Task » Your answer needs to include each line of the records in which the string "HomePage" can be found.

[Before-and-after change records]
-------------------------

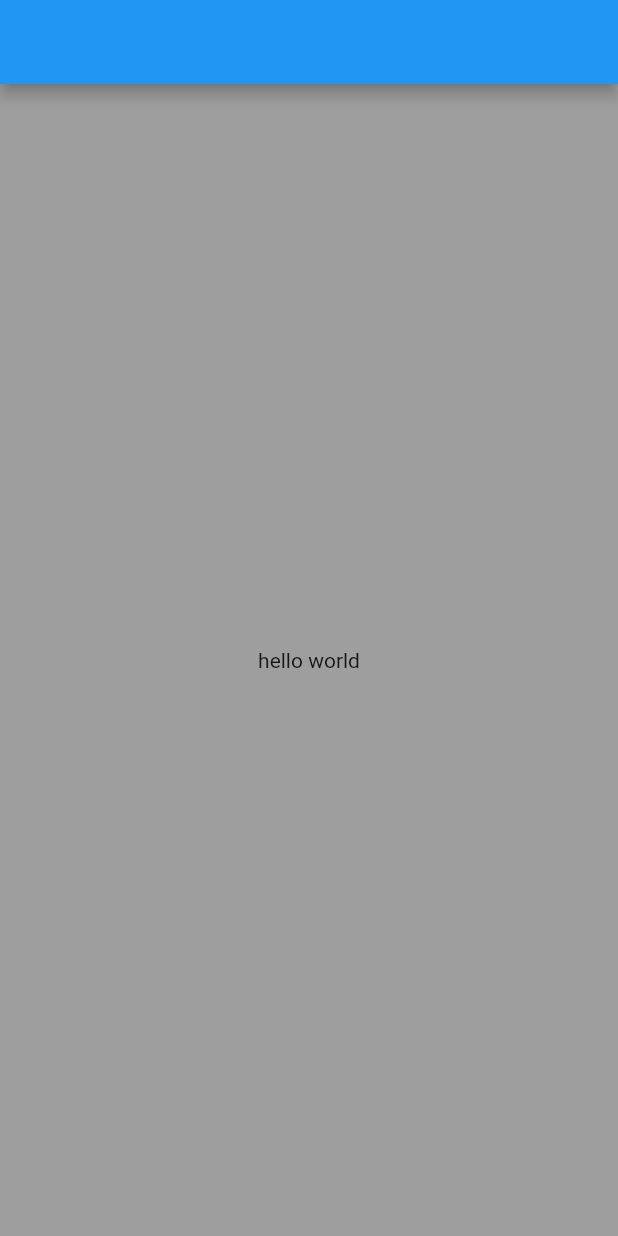
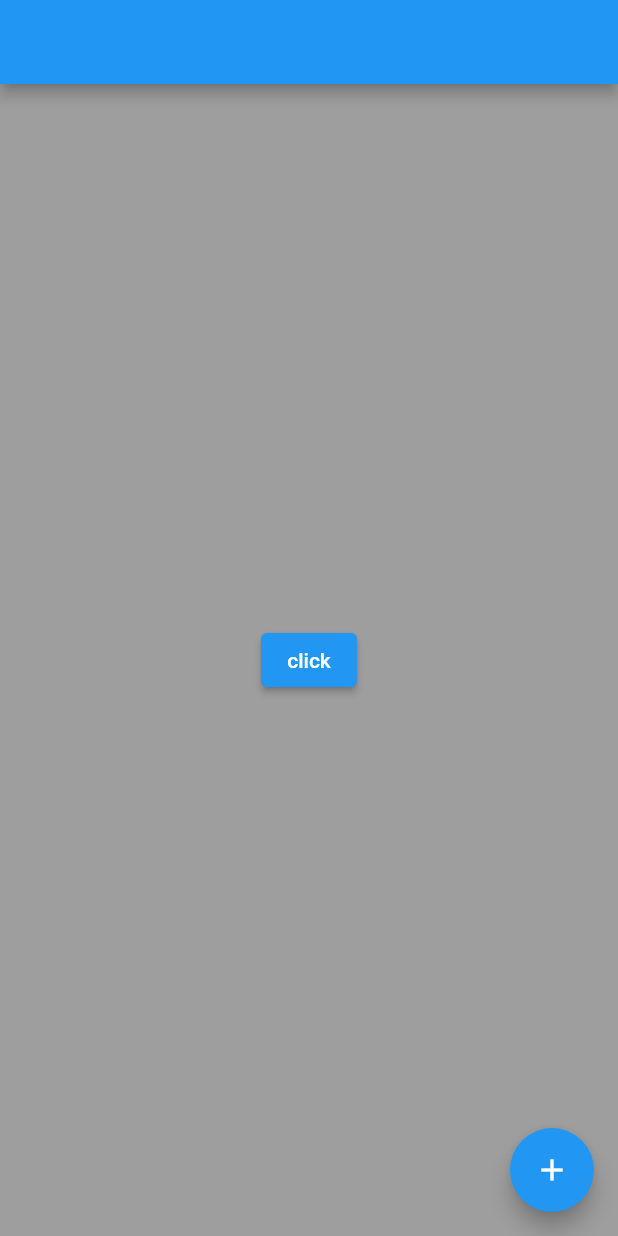
Before and after one commit to muhammedAnjoom/flutter_serious, a Flutter app: the screen it shows after launch, on a phone screen of 412 x 824 dp. Run offline on Flutter 3.47's test engine with Material 2 defaults, Android fonts, the phone set to English and light mode, and no system bars.

Commit message:
flutter buttons

```diff
--- a/basics_app/lib/main.dart
+++ b/basics_app/lib/main.dart
@@ -11,23 +11,34 @@ class MyApp extends StatelessWidget {
   Widget build(BuildContext context) {
     return MaterialApp(
       theme: ThemeData(primaryColor: Colors.blue),
-      home: const HomePage(),
+      home: HomePage(),
       debugShowCheckedModeBanner: false,
     );
   }
 }
 
 class HomePage extends StatelessWidget {
-  const HomePage({super.key});
+  HomePage({super.key});
+
+  bool buttonClick = false;
 
   @override
   Widget build(BuildContext context) {
-    return  Scaffold(
+    return Scaffold(
+      floatingActionButton: FloatingActionButton(
+        onPressed: () {},
+        child: Icon(Icons.add),
+      ),
       appBar: AppBar(),
       backgroundColor: Colors.grey,
       body: Center(
-        child: Text("hello world"),
-      ),
+          child: ElevatedButton(
+        onPressed: () {
+          buttonClick = true;
+          print(buttonClick);
+        },
+        child: Text("click"),
+      )),
     );
   }
 }
```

-------------------------

Solution for this problem »
-      home: const HomePage(),
+      home: HomePage(),
 class HomePage extends StatelessWidget {
-  const HomePage({super.key});
+  HomePage({super.key});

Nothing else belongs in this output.